30 – 70 years
The sperm whale is the largest of the odontocetes, or toothed whales. They are sexually dimorphic, which means males and females are visually distinguishable. Males can be almost three times as large weighing at about 45 tonnes, compared to females which weigh on average 15 tonnes. Males reach around 12 metres in length, which is the same as a double-decker bus. A sperm whale’s head is around a third of its body length, so for a large male, this is the same as a hatchback car. It’s no surprise, then, that their scientific species name macrocephalus means ‘big head’.
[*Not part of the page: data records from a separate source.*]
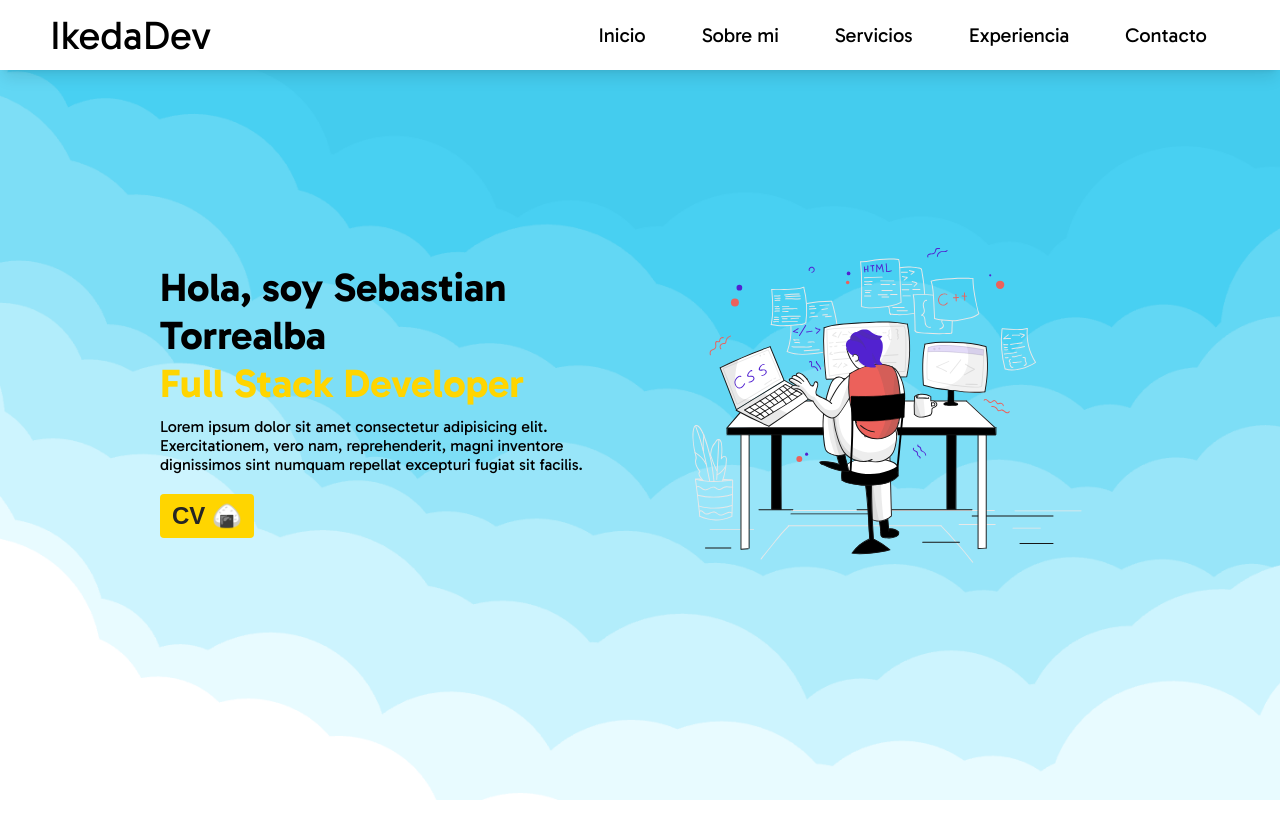
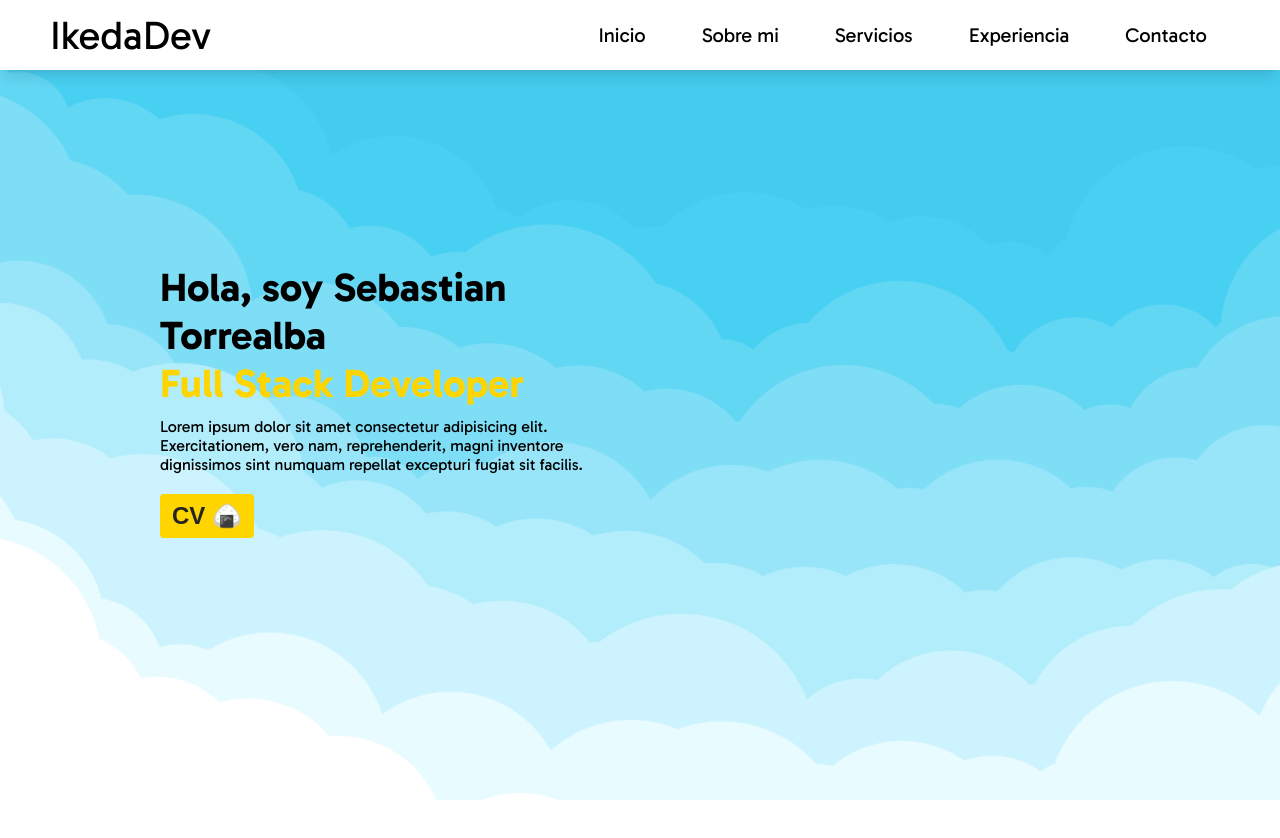
Before and after one commit to IkedaDev/ikeda-portfolio, an Angular app: page / in a window 1280 px wide. Shown: the top 838 px of the page. Built offline with nearby package versions, Linux system fonts and the light colour scheme.

Commit message:
dev: animate.css added

```diff
--- a/package.json
+++ b/package.json
@@ -21,6 +21,7 @@
     "@angular/platform-server": "^19.2.0",
     "@angular/router": "^19.2.0",
     "@angular/ssr": "^19.2.1",
+    "animate.css": "^4.1.1",
     "express": "^4.18.2",
     "hamburgers": "^1.2.1",
     "rxjs": "~7.8.0",
--- a/src/app/components/welcome/welcome.component.html
+++ b/src/app/components/welcome/welcome.component.html
@@ -13,8 +13,8 @@
                 CV 🍙
             </button>
         </div>
-        <picture>
-            <img ngSrc="../../../assets/images/people-in-desktop.svg" alt="Desarrollo Web" width="500" height="375" priority>
+        <picture class="animate__animated animate__fadeInUp">
+            <img src="../../../assets/images/people-in-desktop.svg" alt="Desarrollo Web" width="500" height="375">
         </picture>
     </div>
 </section>
--- a/src/app/components/welcome/welcome.component.ts
+++ b/src/app/components/welcome/welcome.component.ts
@@ -1,10 +1,9 @@
-import { NgOptimizedImage } from '@angular/common';
 import { ChangeDetectionStrategy, Component, inject } from '@angular/core';
 import { ScreenSizeService } from '../../services';
 
 @Component({
   selector: 'app-welcome',
-  imports: [ NgOptimizedImage ],
+  imports: [ ],
   templateUrl: './welcome.component.html',
   changeDetection: ChangeDetectionStrategy.OnPush,
 })
--- a/src/assets/scss/_main.scss
+++ b/src/assets/scss/_main.scss
@@ -1,5 +1,6 @@
 
 @forward "./base/base";
+@forward "./base/animatecss";
 
 @forward "./layouts/portfolio";
 
--- /dev/null
+++ b/src/assets/scss/base/_animatecss.scss
@@ -0,0 +1,10 @@
+@keyframes fadeInUp {
+    0% {
+      opacity: 0;
+      transform: translateY(100px); /* Inicia desde más abajo por defecto */
+    }
+    100% {
+      opacity: 1;
+      transform: translateY(0);
+    }
+  }
--- a/src/styles.scss
+++ b/src/styles.scss
@@ -1,4 +1,6 @@
 /* You can add global styles to this file, and also import other style files */
-@forward "hamburgers/_sass/hamburgers/hamburgers";
+@forward "animate.css/animate.min.css";
+
+@forward "hamburgers/_sass/hamburgers/hamburgers.scss";
 
 @forward "./assets/scss/main";
```
Also changed, not shown: 1 other file (tests, documents, lock files or other folders).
Inside their giant heads, sperm whales also have the largest brain on Earth. A large part of the head is taken up by oil-saturated fatty tissue called spermaceti, which generates powerful and focused clicking sounds used for echolocation and communication. It also helps adjusts the whale’s buoyancy. Scientists think the powerful clicks could be used to stun prey, a theory known as the ‘biological big bang hypothesis‘. Below the spermaceti inside their heads is what is called the ’junk’, and this is similar to the ’melon’ found in other toothed whales. This redistributes physical stress across the skull and is thought to have evolved to protect the head during ramming. Although male sperm whales do not fight frequently for access to females, aggressive ramming behaviour is a common characteristic in the group of mammals from which whales are derived, the even-toed ungulates.
Sperm whales in Galapagos
Tackling Plastic Pollution
"45% of all plastic used along the Pacific coastline of South and Central America is inadequately managed, leaking 1 million tonnes of plastic each year."
We are working with partners across the Eastern Pacific to make Galapagos plastic pollution free once again, identifying the sources and impacts of plastic and supporting innovative solutions.